Typically I loathed recipes that refer to a different section of the book – which is virtually every recipe in the book. However, I don't mind it so much in this particular cookbook. Logistically, it would be problematic to have the same recipes repeating over and over again, considering that every pie needs a crust and thus a crust recipe. So, it makes sense to have the crust recipes and techniques in one section, which McDermott has done.
For the caloric conscious, there are no nutritional facts per serving. However, this is a rather new inclusion and I don't mind so much that it's not given. Then again, one wouldn't be going to a cookbook about pies if one's diet hasn't already been broken. Still, having a sugar content listing would have been nice for those who are diabetic or just trying to cut down on refined sugars.

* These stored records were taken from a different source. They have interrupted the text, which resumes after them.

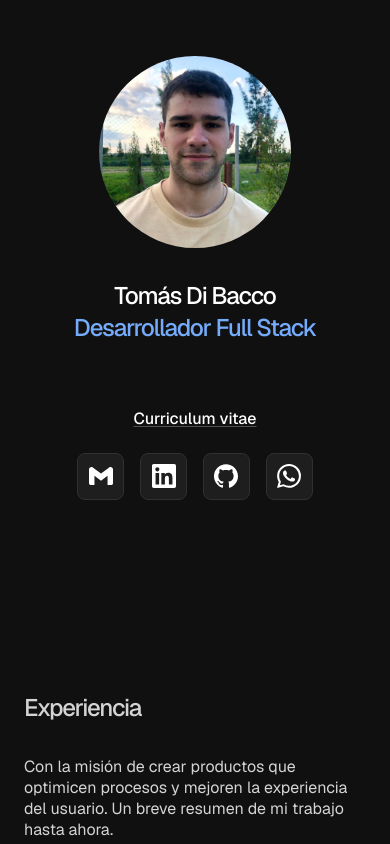
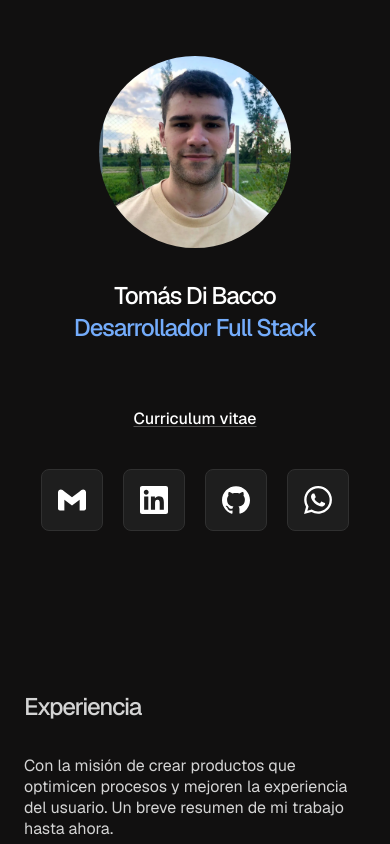
Before and after one commit to Tdibacco17/Portfolio, a Next.js app: page / in a window 390 px wide. Shown: the top 844 px of the page. Built offline with nearby package versions, Linux system fonts and the light colour scheme.

Commit message:
adjust mobile

```diff
--- a/app/globals.scss
+++ b/app/globals.scss
@@ -73,7 +73,7 @@ a {
 main {
   display: flex;
   flex-direction: column;
-  gap: 12rem;
+  gap: 10rem;
   max-width: 42rem;
   margin: 3.5rem auto 10rem auto;
 
--- a/components/AboutMeComponent/AboutMeComponent.module.scss
+++ b/components/AboutMeComponent/AboutMeComponent.module.scss
@@ -14,7 +14,6 @@
         @media (max-width:520px) {
             flex-direction: column-reverse;
             align-items: center;
-
         }
 
         .info-container {
@@ -34,6 +33,12 @@
                 display: flex;
                 gap: 1rem;
                 padding-top: 1.5rem;
+
+                @media (max-width:520px) {
+                    gap: 1.25rem;
+                    padding-top: 2.5rem;
+                    justify-content: center;
+                }
             }
         }
     }
--- a/components/IconComponent/IconComponent.module.scss
+++ b/components/IconComponent/IconComponent.module.scss
@@ -7,13 +7,17 @@
     padding: 1.5rem;
 
     &.link-icon {
-        padding: .65rem;
+        padding: .625rem;
         width: revert;
         cursor: pointer;
+
+        @media (max-width:520px) {
+            padding: 1rem;
+        }
     }
 
     .container-icon-svg {
-        --size-icon: 2.5rem;
+        --size-icon: 2.25rem;
         display: flex;
         flex-direction: column;
         justify-content: center;
@@ -24,7 +28,7 @@
         max-height: var(--size-icon);
 
         &.link-icon {
-            --size-icon: 1.5rem;
+            --size-icon: 1.75rem;
         }
     }
 
@@ -35,7 +39,7 @@
 
     .text-icon {
         transition: color 2.2s ease-in-out;
-        font-size: 0.875rem;
+        font-size: 0.75rem;
         color: var(--secondary-white);
         font-weight: 500;
         letter-spacing: -0.05px;
```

Art of the Pie: A Practical Guide to Homemade Crusts, Fillings, and Life is extremely informative. It lists all the various equipment one needs to bake pies and more importantly how to take care of them and which type of utensils are more beneficial than others. It also teaches a person how to get to know their ovens better, because each oven are slightly different and knowing one's oven would give better pies and other baked goods. There is also a nifty guide to when to buy fruits and which types of fruits are better for baking than other types – it all depends on what sort of pie one wants to make.
The personal anecdotes are rather charming and it lets the reader know Kate McDermott and her life better, but I pondered if this is apropos to a cookbook. I am unsure if this is typical or not, because I could literally count all the cookbooks I read from cover to cover on one hand. Normally, I would just read the recipe I want and plan accordingly. Regardless, I rather like reading about McDermott's thoughts on not on each recipe, but her pie making journey.
All in all, Art of the Pie: A Practical Guide to Homemade Crusts, Fillings, and Life is a wonderful cookbook for those who love pies or pie making. While I'm not sure if this book is the definitive book in pie making – I think it's extremely close.